The symptoms of a cold and the flu are similar, so it’s hard to tell the difference. But the flu is usually more severe and develops more quickly than a cold.
Colds and flus can be easily passed from person to person through the air, when an infected person coughs or sneezes, and touch, when a person touches an infected surface or object like doorknobs and light switches.
So what’s the difference between colds and flus, and how long should you stay away?
Cold symptoms include a sore throat, cough, runny or stuffy nose, tiredness and headache.
Most people become contagious with cold symptoms one to two days after exposure to a cold virus. These symptoms usually peak two to four days later. The common cold usually lasts about ten days.
Read more: I've always wondered: why is the flu virus so much worse than the common cold virus?
There is nothing you can take to shorten the duration of a cold, and most people will get better without needing to see a doctor. But some over-the-counter medications can help alleviate the symptoms. These include anti-inflammatories (to reduce inflammation or swelling), analgesics (to reduce pain), antipyretics (to reduce fever) and decongestants (to relieve nasal congestion).
But be careful you follow the instructions and recommended dosage for these medications. A recent study of US adults who used paracetamol, the active ingredient in many cold and flu medicines, found 6.3% of users exceeded the maximum recommended daily dose. This mostly occurred during the cold and flu season.
For your own and others’ health, the best place for you to be when you’re sick is at home.
Natural products such as vitamin C and echinacea are sometimes recommended to prevent and treat a cold, but there is limited evidence to support their effectiveness.
Common symptoms of the flu include fever (a temperature of 38°C or higher), cough, chills, sore throat, headache, runny or stuffy nose, tiredness and muscle aches.
An infected person can spread the flu for five to seven days after becoming infected. The infectious period can begin 24 hours before the onset of symptoms. This means you can spread the flu without even knowing you’re sick.
Influenza viruses can cause mild to severe illness in people of all ages. Most people will fully recover within one to two weeks and won’t require any medical attention. Similar to a cold, people can take some over-the-counter medications and other remedies to help alleviate symptoms.
Read more: Explainer: what's new about the 2019 flu vaccines, and who should get one?
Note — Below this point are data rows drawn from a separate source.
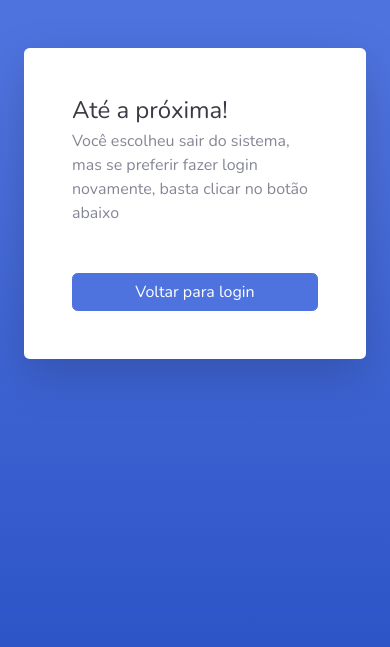
After one commit to tchaguitos/controle-visitantes, a Django app: template templates/logout.html in a window 390 px wide. The commit adds this page. Shown: the top 647 px of the page. Run offline with Django 3.2, Linux system fonts and the light colour scheme; the template is opened without the code that fills it, so the values that code supplies are empty; some libraries are stand-ins or nearby versions.

Commit message:
feat(templates): add página de logout

```diff
--- a/templates/base.html
+++ b/templates/base.html
@@ -91,7 +91,7 @@
 
                     <div class="modal-footer">
                         <button class="btn btn-secondary" type="button" data-dismiss="modal">Cancelar</button>
-                        <a class="btn btn-primary" href="#">Sair</a>
+                        <a class="btn btn-primary" href="{% url 'logout' %}">Sair</a>
                     </div>
                 </div>
             </div>
--- /dev/null
+++ b/templates/logout.html
@@ -0,0 +1,57 @@
+<!DOCTYPE html>
+
+{% load static %}
+{% load widget_tweaks %}
+
+<html lang="pt-BR">
+<head>
+    <meta charset="utf-8">
+    <meta http-equiv="X-UA-Compatible" content="IE=edge">
+    <meta name="viewport" content="width=device-width, initial-scale=1, shrink-to-fit=no">
+    <meta name="description" content="">
+    <meta name="author" content="">
+
+    <title>Controle de Visitantes</title>
+
+    <link href="https://fonts.googleapis.com/css?family=Nunito:200,200i,300,300i,400,400i,600,600i,700,700i,800,800i,900,900i" rel="stylesheet">
+
+    <link href="{% static 'css/sb-admin-2.min.css' %}" rel="stylesheet">
+    <link href="{% static 'vendor/fontawesome-free/css/all.min.css' %}" rel="stylesheet" type="text/css">
+</head>
+
+<body class="bg-gradient-primary">
+    <div class="container">
+        <div class="row justify-content-center">
+            <div class="col-xl-10 col-lg-12 col-md-9">
+                <div class="card o-hidden border-0 shadow-lg my-5">
+                    <div class="card-body p-0">
+                        <div class="row">
+                            <div class="col-lg-6 d-none d-lg-block bg-login-image"></div>
+
+                            <div class="col-lg-6">
+                                <div class="p-5">
+                                    <div class="text-left mb-5">
+                                        <h1 class="h4 text-gray-900 mb-1">Até a próxima!</h1>
+
+                                        <p>Você escolheu sair do sistema, mas se preferir fazer login novamente, basta clicar no botão abaixo</p>
+                                    </div>
+
+                                    <a href="{% url 'login' %}" class="btn btn-primary btn-user btn-block">
+                                        <span class="text">Voltar para login</span>
+                                    </a>
+                                </div>
+                            </div>
+                        </div>
+                    </div>
+                </div>
+
+            </div>
+
+        </div>
+    </div>
+
+    <script src="{% static 'vendor/jquery/jquery.min.js' %}"></script>
+    <script src="{% static 'vendor/bootstrap/js/bootstrap.bundle.min.js' %}"></script>
+    <script src="{% static 'js/sb-admin-2.min.js' %}"></script>
+</body>
+</html>
--- a/templates/registrar_visitante.html
+++ b/templates/registrar_visitante.html
@@ -42,7 +42,7 @@
                     {% for field in form %}
                         <div class="form-group col-md-12">
                             <label>{{ field.label }} {% if not field.name == "placa_veiculo" %} * {% endif %}</label>
-                            {{ field | add_class:"form-control" }}
+                            {% render_field field placeholder=field.label class="form-control" %}
                         </div>
                     {% endfor %}
                 </div>
```
Also changed, not shown: controle_visitantes/urls.py (+9 -0 lines).
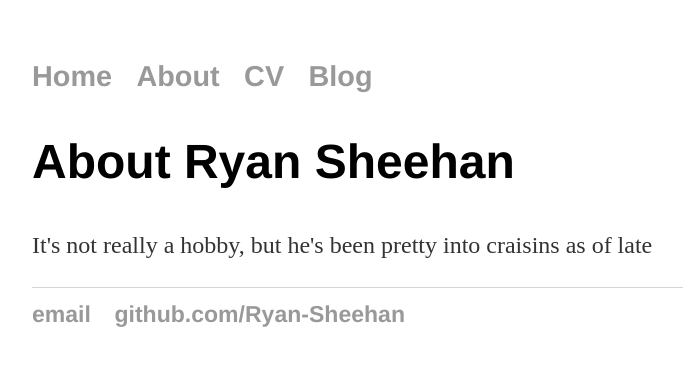
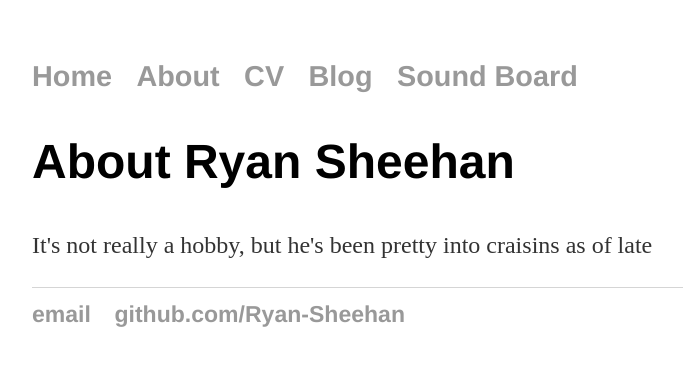
Before and after one commit to Ryan-Sheehan/Ryan-Sheehan.github.io, a Jekyll site: the page built from about/index.html, in a window 1280 px wide. Shown: the top 366 px of the page, without its empty margins (160-843 px from the left). Built offline with Jekyll 4.4.1, drawn with Linux system fonts in a browser that asks for light colours.

Commit message:
Update default.html

```diff
--- a/_layouts/default.html
+++ b/_layouts/default.html
@@ -13,6 +13,7 @@
 					<li><a href="/about">About</a></li>
 					<li><a href="/cv">CV</a></li>
 					<li><a href="/blog">Blog</a></li>
+					<li><a href="/soundboard">Sound Board</a></li>
 				</ul>
 				</nav>
 			</header>
```
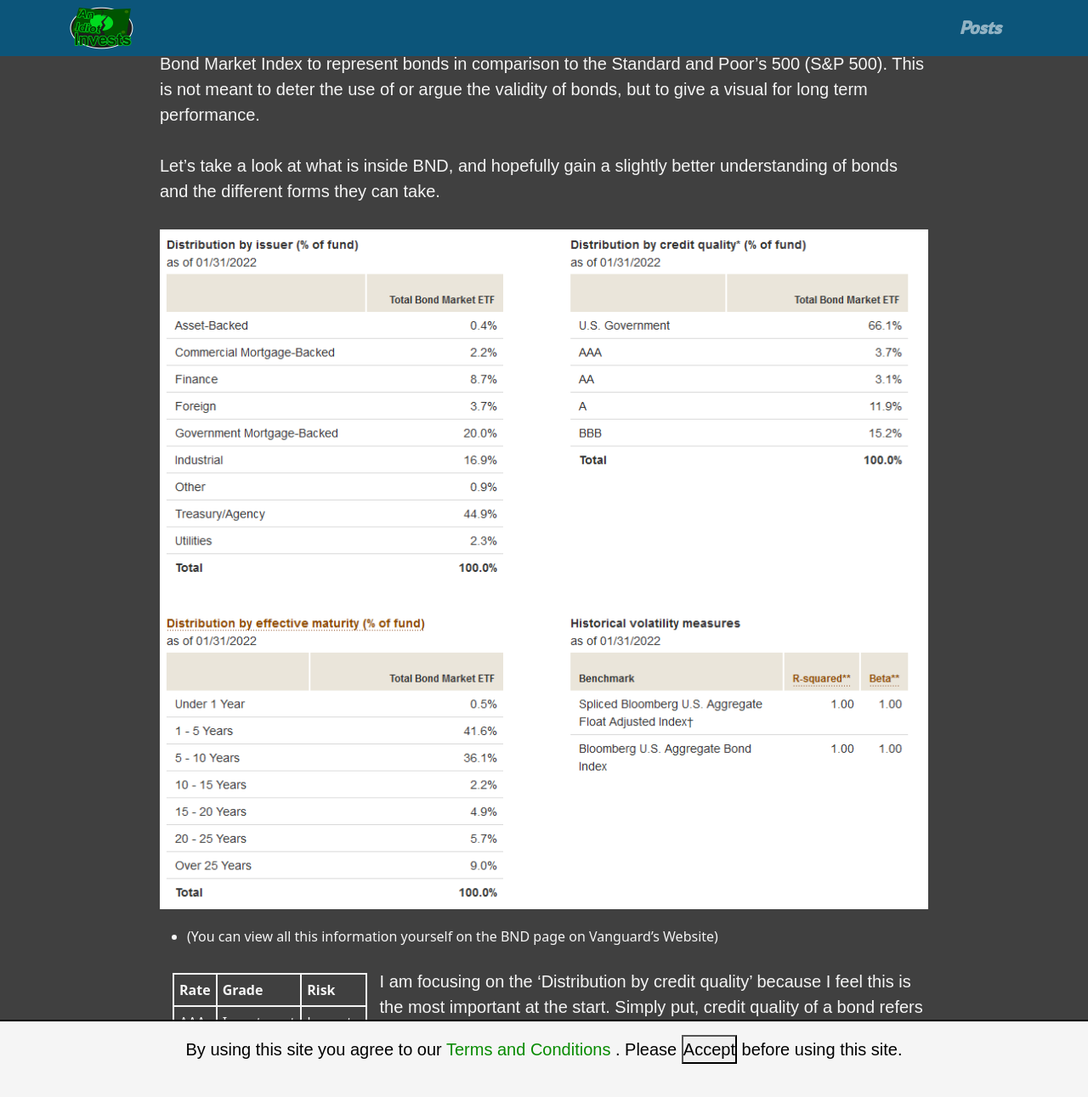
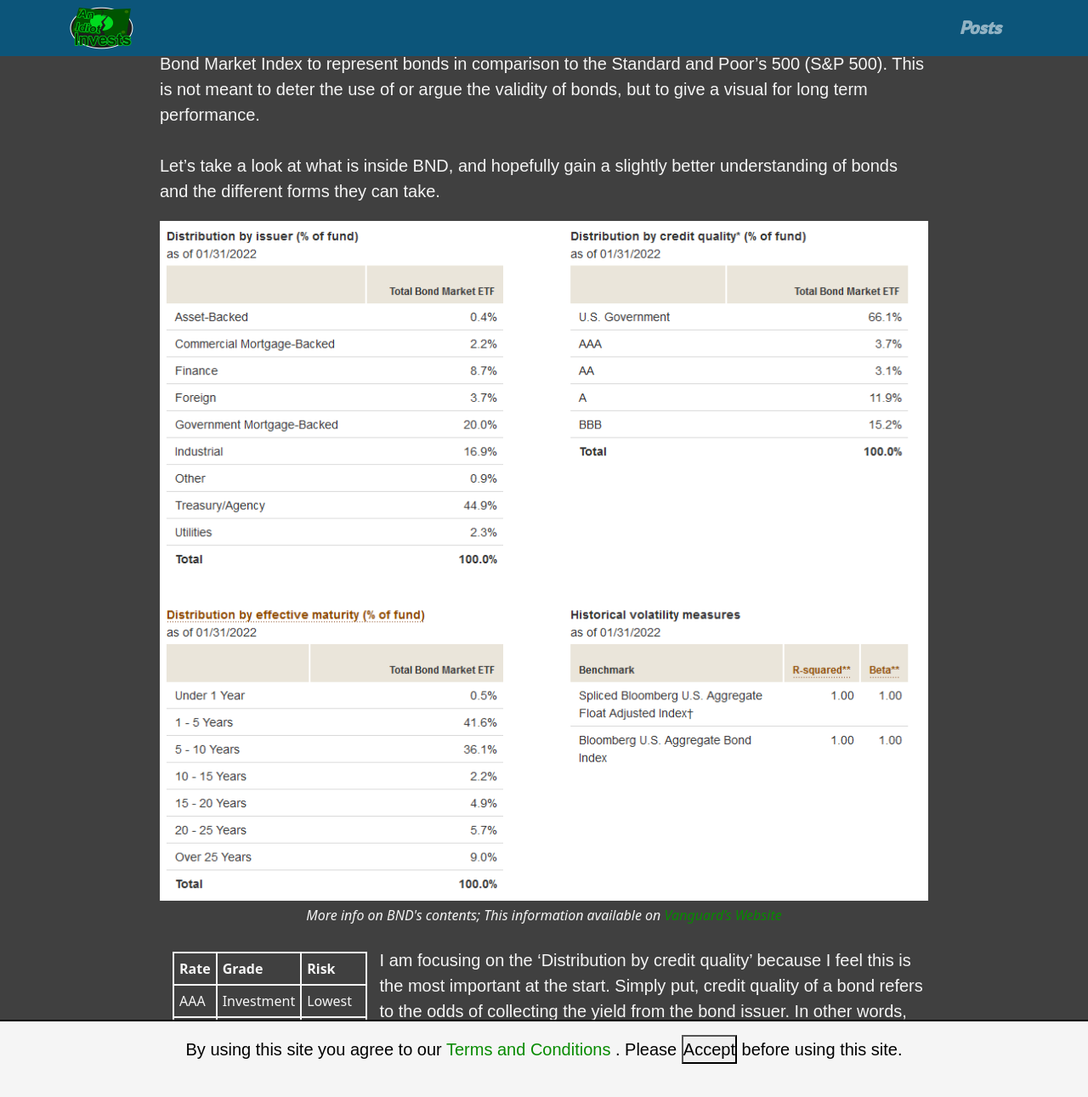
Before and after one commit to AnIdiotInvests/anidiotinvests.github.io, a Jekyll site: the page built from _posts/2022-02-10-are-lesser-returns-from-bonds-still-worth-it-in-todays-market.md, in a window 1280 px wide and 1400 px high, scrolled down 1424 px. Shown: the top 1291 px of the window at 85% size. Built offline with Jekyll 4.4.1, drawn with Linux system fonts in a browser that asks for light colours.

Commit message:
changing banner image back, adding more image captions

```diff
--- a/_posts/2022-02-10-are-lesser-returns-from-bonds-still-worth-it-in-todays-market.md
+++ b/_posts/2022-02-10-are-lesser-returns-from-bonds-still-worth-it-in-todays-market.md
@@ -16,7 +16,6 @@
   - safe
 ---
 
-
 {% include image-caption.html
 imageLocation="/assets/img/performance-of-BND.png"
 caption="BND and S&P 500 chart above was created using <a href='https://portfolioslab.com/tools/portfolio-analysis?d=95f5d31'>PortfoliosLab.com</a>" %}
@@ -29,11 +28,11 @@
 
 I used a popular ETF called [Vanguard Total Bond Market ETF (BND)](https://investor.vanguard.com/etf/profile/overview/bnd) which follows the Vanguard Total Bond Market Index to represent bonds in comparison to the Standard and Poor's 500 (S&P 500). This is not meant to deter the use of or argue the validity of bonds, but to give a visual for long term performance.
 
-
 Let’s take a look at what is inside BND, and hopefully gain a slightly better understanding of bonds and the different forms they can take.
 
-<img src="/assets/img/bnd-etf-components.png" alt="IMG Not Found" width="100%"/>
-- (You can view all this information yourself on the BND page on Vanguard’s Website)
+{% include image-caption.html
+imageLocation="/assets/img/bnd-etf-components.png"
+caption="More info on BND's contents; This information available on <a href='https://investor.vanguard.com/etf/profile/BND'>Vanguard’s Website</a>" %}
 
 | Rate | Grade      | Risk    |
 | :--- | :--------- | :------ |
--- a/css/posts.css
+++ b/css/posts.css
@@ -87,7 +87,7 @@
     height: 60vh;
     max-height: 1100px;
     min-height: 400px;
-    background: url('../assets/img/primary/graph-contrast-sm.png') no-repeat;
+    background: url('../assets/img/primary/graph-contrast.png') no-repeat;
 
     position: relative;
     text-align: center;
```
But some people can become acutely unwell with the flu. They may require antiviral medication and, in severe cases, hospitalisation. Those at high risk include pregnant women, children, the elderly, and people with certain medical conditions such as HIV/AIDS, asthma, diabetes and heart and lung diseases.
The flu virus strains that circulate usually change every year, so the best way to prevent getting the flu is to get the annual flu vaccine. The vaccine is moderately effective and recommended for adults and children over the age of six months. Some common side effects may occur, such as temporary soreness, redness and swelling at the injection site, fever, headache, muscle aches and nausea.
Wash with soap for at least 20 seconds to kill the germs.
Avoid passing it on
If you feel unwell, stay home from work or school and rest (and get plenty of fluids) until you feel better. If you’ve had a fever, stay home for at least 24 hours after the fever has broken.
When you go back to work or school, you may still be infectious, so avoid passing the virus on by:
- regularly washing your hands with soap and water for at least 20 seconds and drying them properly – if soap and water are not available, use an alcohol-based hand sanitiser
- practising good cough and sneeze etiquette: cover your mouth and nose with a tissue or your upper shirtsleeve when you cough or sneeze, and throw away used tissues immediately
- not touching your eyes, nose and mouth
- frequently cleaning the surfaces and objects you’ve touched.